This Cream Ale was the last of the four brews I attempted of the winter months. I wanted to brew a beer that could be lagered for some time in case I forgot about it. Cream Ales are usually fermented at the low end of ale temps in order to produce a lager-like beer. Sometimes there are cold conditioned, but do not have to be. As it turned out, I forgot about this beer and it stayed in the primary carboy for close to three months. The temperature was at a consistent 55 degrees so I guess it got a good cellaring. I wanted to use up some of the remaining grains and hops I had left from the first three brews so I added them to the recipe. It was a partial extract brew in that I only used 3 lbs of Amber LME. The remaining grain bill included: 1 lb Faked Maize, 1/2 lb of Flaked Rice, 2-Row Pale malt, Munich malt, Caramunich malt and 1/4 lb of Rolled Oats. Not really sure why I used all of these? Maybe curiosity had something to do with it. On the hop side I used 1 oz Saaz and 1/2 oz Perle to bitter and 1/2 oz Simcoe for finishing. I probably could have used the Simcoe to bitter since it has a higher AA%, but I did not want to overdo it.

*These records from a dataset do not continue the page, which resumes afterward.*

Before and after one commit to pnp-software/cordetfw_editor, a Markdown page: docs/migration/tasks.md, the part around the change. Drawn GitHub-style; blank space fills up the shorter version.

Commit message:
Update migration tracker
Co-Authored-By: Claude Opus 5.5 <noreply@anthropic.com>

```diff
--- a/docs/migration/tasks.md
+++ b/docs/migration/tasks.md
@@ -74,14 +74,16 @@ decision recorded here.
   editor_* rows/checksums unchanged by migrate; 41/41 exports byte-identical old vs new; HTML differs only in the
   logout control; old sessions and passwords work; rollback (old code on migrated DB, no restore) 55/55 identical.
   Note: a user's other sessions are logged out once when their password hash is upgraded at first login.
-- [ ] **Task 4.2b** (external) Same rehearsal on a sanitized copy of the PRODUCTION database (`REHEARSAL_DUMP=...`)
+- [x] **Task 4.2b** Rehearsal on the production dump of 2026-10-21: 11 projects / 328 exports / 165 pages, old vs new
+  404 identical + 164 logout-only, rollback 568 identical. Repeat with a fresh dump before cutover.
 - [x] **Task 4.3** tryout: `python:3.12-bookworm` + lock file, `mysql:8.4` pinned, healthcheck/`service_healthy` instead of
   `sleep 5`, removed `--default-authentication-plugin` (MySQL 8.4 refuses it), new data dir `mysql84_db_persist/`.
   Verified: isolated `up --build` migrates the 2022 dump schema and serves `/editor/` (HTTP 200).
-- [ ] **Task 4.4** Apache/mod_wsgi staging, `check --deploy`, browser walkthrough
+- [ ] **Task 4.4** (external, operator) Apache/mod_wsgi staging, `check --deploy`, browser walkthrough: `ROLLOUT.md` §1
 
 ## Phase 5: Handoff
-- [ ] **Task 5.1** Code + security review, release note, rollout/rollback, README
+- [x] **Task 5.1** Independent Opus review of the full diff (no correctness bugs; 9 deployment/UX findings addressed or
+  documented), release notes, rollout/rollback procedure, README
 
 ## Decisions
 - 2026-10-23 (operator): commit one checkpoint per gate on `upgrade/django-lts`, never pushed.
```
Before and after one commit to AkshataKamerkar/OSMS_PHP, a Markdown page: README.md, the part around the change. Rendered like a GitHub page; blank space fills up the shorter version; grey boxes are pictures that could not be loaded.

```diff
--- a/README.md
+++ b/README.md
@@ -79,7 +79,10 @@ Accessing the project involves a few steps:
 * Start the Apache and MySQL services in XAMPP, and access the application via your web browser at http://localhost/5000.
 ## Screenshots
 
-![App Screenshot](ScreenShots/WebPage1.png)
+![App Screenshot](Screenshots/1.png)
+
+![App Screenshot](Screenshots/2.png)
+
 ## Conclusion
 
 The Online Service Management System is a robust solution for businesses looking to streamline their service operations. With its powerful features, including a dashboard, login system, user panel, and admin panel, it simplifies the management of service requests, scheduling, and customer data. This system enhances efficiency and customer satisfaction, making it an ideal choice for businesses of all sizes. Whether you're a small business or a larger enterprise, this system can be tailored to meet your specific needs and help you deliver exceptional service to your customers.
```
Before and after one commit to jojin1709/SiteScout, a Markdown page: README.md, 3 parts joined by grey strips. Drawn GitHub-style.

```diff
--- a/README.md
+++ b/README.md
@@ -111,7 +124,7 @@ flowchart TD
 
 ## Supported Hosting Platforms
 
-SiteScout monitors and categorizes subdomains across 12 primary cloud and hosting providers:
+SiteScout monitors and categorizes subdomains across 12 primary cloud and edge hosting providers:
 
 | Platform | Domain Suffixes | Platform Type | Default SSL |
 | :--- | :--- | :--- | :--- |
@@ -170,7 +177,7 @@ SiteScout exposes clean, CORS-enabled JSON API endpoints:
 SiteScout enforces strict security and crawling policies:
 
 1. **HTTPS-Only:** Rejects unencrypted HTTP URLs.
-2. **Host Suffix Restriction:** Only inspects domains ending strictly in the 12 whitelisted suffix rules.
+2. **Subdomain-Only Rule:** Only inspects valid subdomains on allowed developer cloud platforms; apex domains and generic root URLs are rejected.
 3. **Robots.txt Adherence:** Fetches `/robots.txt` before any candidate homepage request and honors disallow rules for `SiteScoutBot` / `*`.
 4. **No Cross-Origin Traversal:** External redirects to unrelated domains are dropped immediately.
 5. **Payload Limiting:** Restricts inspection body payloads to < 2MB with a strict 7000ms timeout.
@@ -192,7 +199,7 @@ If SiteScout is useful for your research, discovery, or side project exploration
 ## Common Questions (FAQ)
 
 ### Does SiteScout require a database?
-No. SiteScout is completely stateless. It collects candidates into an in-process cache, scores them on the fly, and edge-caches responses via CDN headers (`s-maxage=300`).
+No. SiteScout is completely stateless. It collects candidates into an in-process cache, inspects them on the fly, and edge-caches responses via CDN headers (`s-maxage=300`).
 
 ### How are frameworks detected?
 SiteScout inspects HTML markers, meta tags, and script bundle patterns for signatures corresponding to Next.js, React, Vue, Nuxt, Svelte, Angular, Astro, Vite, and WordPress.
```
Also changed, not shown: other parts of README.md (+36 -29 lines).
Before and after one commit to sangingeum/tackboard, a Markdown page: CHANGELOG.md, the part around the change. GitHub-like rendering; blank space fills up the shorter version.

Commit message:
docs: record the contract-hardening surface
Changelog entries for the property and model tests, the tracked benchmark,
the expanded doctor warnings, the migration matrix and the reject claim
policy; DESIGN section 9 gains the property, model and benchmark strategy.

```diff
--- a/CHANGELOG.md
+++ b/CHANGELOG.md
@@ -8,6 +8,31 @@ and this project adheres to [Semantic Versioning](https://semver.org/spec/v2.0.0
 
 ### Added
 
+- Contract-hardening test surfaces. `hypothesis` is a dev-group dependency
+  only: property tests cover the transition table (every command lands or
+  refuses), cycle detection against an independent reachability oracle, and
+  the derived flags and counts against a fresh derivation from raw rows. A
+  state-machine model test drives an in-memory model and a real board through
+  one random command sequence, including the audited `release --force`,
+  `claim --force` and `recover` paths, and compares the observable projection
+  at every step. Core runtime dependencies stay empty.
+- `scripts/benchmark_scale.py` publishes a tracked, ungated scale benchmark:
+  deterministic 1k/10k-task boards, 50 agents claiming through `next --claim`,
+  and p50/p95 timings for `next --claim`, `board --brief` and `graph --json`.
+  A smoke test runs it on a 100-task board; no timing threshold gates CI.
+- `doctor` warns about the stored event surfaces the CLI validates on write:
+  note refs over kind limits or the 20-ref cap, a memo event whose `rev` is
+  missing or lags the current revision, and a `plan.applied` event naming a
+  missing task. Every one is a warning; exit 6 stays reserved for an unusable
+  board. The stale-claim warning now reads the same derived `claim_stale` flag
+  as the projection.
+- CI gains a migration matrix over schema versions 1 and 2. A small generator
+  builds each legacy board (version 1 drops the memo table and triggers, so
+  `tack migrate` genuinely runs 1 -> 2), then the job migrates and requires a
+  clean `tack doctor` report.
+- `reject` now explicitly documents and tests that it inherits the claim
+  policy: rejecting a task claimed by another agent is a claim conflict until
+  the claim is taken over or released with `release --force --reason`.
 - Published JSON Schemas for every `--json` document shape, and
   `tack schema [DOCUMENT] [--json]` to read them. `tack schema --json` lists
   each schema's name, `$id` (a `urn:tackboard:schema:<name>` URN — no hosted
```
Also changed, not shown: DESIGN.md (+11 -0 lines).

I was also able to keg the entire 5 gallons after fixing the leak to the best of my ability. I think it might have a leak still, but I’ve been keeping the pressure up and I’m able to get a good draw. It was rewarding to tap my first keg and pour a homebrew. I have the keg sitting in the basement which is between 50-55 degrees. Doing so has given me a nice cask-type ale than you’d find in England. It has turned out to be a good session beer.
Appearance: It is a very clear copper hue with pale highlights. The head on a freshly poured pint is dense and foamy. There is some carbonation in the beer, but for the most part it is relatively low. The use of saffron threads helped to give some honey-like color. It is also darker than your average Cream Ale.
Aroma: The aroma is light and slightly fruity. Since it was not fermented at high temps the fruit ale notes do not present themselves as much. I think the strongest scent is that of DMS or corn, which comes across as plastic. There is an earthy hop character which I attribute to the Saaz and Perle. I do receive some toasted grain hints probably from the Munich and Caramunich malts.
Taste: At first I was met by the plastic qualities that using too much corn impart. They are not overpowering, but take some time to get use to. Aside from that, I’d say the malts and hops balance pretty well. I experience the light adjunct ingredients, but also notice the toasted malts. There is a slight hint of honey due to the saffron I did not expect to find. The hops are earthy and pungent. The finish is rather dry, but palatable. I had a Bass Ale recently (last night) and found my beer to be close in flavor (which I considered a good thing). Drinkable!
Mouthfeel: On the lighter side of the spectrum, but that is to be expected. Dispensing from the keg provides a nice head that lasts the entire glass and just enough carb to prevent it from being flat. Easy drinking and low in alcohol (between 3-5%). I’m left feeling satisfied after a pint or two.
Grade: B- (or B on a good day)